Optical spectroscopy allows investigating the energy structure and dynamic properties of complex quantum systems. Researchers from the University of Würzburg present two new approaches of coherent two-dimensional spectroscopy.

"Put an excitation into the system and observe how it evolves." According to physicist Professor Tobias Brixner, this is the credo of optical spectroscopy....

Im Focus: Chemical reactions in the light of ultrashort X-ray pulses from free-electron lasers

Ultra-short, high-intensity X-ray flashes open the door to the foundations of chemical reactions. Free-electron lasers generate these kinds of pulses, but there is a catch: the pulses vary in duration and energy. An international research team has now presented a solution: Using a ring of 16 detectors and a circularly polarized laser beam, they can determine both factors with attosecond accuracy.
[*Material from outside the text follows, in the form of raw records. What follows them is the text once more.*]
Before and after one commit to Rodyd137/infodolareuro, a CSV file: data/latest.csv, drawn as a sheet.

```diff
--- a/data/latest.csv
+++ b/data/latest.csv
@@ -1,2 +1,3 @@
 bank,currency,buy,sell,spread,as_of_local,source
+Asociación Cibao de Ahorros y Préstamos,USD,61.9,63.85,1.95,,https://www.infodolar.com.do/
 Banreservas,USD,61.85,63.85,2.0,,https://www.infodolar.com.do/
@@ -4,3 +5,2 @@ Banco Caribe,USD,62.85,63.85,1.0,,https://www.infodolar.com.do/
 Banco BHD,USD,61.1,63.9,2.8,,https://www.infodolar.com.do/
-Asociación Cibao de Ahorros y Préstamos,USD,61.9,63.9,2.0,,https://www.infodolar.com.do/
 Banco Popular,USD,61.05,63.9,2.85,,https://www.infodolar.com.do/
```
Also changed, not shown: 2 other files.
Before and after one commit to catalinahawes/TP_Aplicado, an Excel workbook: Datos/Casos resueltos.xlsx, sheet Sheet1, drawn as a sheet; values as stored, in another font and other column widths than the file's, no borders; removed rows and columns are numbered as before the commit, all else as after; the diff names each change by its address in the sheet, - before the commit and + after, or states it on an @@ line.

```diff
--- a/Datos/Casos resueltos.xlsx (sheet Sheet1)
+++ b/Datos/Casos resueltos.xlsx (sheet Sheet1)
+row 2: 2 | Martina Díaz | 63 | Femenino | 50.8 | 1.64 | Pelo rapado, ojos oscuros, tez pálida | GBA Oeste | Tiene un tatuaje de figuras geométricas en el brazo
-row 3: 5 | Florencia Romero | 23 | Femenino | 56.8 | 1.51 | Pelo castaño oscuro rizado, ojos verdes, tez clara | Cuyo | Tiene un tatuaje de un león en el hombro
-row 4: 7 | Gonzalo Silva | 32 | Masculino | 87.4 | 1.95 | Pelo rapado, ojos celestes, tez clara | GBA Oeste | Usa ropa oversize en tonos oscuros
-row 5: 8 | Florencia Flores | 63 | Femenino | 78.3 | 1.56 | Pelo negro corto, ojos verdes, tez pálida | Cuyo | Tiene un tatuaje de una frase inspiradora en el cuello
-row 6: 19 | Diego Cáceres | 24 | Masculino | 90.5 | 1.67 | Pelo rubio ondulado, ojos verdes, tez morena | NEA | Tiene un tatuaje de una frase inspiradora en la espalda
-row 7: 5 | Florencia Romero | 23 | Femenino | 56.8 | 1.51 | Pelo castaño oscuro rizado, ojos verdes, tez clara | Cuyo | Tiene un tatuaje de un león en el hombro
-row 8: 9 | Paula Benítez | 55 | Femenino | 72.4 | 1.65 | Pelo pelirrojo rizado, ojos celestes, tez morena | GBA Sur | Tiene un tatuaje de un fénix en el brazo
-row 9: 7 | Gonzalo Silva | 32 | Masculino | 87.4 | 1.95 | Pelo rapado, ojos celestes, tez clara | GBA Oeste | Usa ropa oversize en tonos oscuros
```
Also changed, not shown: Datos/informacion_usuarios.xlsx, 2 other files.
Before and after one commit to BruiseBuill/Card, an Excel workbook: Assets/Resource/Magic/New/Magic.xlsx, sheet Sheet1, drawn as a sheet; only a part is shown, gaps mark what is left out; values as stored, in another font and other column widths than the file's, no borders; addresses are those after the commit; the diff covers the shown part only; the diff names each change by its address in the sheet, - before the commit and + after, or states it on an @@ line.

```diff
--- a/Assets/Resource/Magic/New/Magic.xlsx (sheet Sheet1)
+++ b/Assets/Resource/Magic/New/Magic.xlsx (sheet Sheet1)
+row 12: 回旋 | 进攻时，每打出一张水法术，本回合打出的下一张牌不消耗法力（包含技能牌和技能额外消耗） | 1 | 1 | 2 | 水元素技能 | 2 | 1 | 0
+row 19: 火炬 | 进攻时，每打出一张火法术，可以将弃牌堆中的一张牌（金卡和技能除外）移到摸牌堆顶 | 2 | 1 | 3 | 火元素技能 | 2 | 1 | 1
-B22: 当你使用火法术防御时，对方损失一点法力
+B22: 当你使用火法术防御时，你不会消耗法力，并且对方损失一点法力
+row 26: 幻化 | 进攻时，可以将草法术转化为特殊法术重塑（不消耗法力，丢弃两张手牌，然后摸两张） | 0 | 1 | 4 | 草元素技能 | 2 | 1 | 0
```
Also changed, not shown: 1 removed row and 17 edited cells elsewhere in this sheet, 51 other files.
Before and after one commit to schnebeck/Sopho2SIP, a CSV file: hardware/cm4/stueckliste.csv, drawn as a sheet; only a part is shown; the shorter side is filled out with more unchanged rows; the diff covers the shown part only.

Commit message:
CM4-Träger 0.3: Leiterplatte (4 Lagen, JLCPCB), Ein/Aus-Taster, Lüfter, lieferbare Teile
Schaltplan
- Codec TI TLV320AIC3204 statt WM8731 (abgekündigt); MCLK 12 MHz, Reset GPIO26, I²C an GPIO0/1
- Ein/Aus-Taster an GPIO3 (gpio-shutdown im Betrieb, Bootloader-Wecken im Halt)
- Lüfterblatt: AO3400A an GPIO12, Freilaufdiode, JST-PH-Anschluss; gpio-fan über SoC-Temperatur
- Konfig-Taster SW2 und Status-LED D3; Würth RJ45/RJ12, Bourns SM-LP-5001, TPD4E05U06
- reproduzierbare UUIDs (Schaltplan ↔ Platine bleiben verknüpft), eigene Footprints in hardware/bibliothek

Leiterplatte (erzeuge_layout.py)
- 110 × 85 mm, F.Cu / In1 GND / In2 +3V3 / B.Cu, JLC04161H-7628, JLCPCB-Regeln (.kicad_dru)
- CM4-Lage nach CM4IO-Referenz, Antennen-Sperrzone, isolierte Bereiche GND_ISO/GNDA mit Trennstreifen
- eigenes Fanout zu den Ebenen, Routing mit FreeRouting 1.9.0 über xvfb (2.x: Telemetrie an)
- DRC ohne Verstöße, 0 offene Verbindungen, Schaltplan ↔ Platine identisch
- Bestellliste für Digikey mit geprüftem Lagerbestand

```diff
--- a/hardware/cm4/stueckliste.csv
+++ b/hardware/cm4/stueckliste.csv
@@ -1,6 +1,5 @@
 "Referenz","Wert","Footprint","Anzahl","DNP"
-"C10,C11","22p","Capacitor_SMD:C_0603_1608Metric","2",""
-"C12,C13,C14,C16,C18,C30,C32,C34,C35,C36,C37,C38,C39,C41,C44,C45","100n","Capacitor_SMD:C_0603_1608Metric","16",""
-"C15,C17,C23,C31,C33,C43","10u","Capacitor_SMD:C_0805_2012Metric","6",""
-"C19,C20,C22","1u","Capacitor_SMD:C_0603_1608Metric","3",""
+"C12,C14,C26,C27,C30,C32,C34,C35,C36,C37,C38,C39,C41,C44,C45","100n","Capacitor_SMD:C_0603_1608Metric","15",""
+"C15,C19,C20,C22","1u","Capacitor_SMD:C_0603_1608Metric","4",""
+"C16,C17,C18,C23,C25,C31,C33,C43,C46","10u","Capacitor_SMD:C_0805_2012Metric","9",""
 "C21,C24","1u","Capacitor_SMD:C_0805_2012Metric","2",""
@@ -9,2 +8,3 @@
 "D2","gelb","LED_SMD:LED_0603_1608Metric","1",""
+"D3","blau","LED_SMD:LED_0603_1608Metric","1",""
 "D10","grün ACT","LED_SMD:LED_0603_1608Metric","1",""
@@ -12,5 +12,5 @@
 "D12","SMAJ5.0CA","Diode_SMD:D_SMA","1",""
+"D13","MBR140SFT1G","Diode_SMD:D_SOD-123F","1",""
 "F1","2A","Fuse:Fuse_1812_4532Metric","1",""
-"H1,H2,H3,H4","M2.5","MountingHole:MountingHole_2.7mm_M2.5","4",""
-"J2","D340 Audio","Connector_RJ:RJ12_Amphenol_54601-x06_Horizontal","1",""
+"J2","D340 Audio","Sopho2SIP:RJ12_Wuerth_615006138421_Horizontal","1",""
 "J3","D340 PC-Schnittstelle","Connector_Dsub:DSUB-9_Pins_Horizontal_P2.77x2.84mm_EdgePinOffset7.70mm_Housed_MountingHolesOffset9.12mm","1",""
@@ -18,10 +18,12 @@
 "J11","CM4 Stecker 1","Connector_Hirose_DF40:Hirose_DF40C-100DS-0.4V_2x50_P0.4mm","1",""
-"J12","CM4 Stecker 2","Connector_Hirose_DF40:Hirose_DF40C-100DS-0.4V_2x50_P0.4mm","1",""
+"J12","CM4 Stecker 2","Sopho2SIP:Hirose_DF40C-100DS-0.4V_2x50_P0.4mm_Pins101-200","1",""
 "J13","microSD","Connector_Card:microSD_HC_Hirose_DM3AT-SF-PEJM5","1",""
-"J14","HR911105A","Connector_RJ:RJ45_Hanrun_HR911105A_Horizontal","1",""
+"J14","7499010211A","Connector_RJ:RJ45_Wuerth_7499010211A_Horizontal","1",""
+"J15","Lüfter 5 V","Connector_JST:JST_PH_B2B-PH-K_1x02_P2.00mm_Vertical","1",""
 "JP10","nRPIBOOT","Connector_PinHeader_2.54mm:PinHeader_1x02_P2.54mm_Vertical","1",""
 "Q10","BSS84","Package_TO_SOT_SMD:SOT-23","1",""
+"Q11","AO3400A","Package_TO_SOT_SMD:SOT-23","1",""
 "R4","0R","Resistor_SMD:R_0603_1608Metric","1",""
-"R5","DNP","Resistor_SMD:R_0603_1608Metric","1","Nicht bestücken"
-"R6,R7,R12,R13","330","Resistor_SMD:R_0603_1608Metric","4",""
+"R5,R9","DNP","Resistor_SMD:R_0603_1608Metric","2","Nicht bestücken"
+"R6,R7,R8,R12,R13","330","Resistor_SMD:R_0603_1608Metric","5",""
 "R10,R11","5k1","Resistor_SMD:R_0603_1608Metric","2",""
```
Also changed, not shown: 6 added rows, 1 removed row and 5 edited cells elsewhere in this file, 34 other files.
Free-electron lasers (FELs) generate extremely short and intense X-ray flashes. Researchers can use these flashes to resolve structures with diameters on the...

All Focus news of the innovation-report >>>

Anzeige

Anzeige

VideoLinks
Industry & Economy
Event News

Leading experts in Diabetes, Metabolism and Biomedical Engineering discuss Precision Medicine

13.07.2018 | Event News

Conference on Laser Polishing – LaP: Fine Tuning for Surfaces

12.07.2018 | Event News

11th European Wood-based Panel Symposium 2018: Meeting point for the wood-based materials industry

03.07.2018 | Event News

 
Latest News

NYSCF researchers develop novel bioengineering technique for personalized bone grafts

18.07.2018 | Life Sciences

Machine-learning predicted a superhard and high-energy-density tungsten nitride

18.07.2018 | Materials Sciences

Why might reading make myopic?

18.07.2018 | Health and Medicine

VideoLinks
Science & Research
Overview of more VideoLinks >>>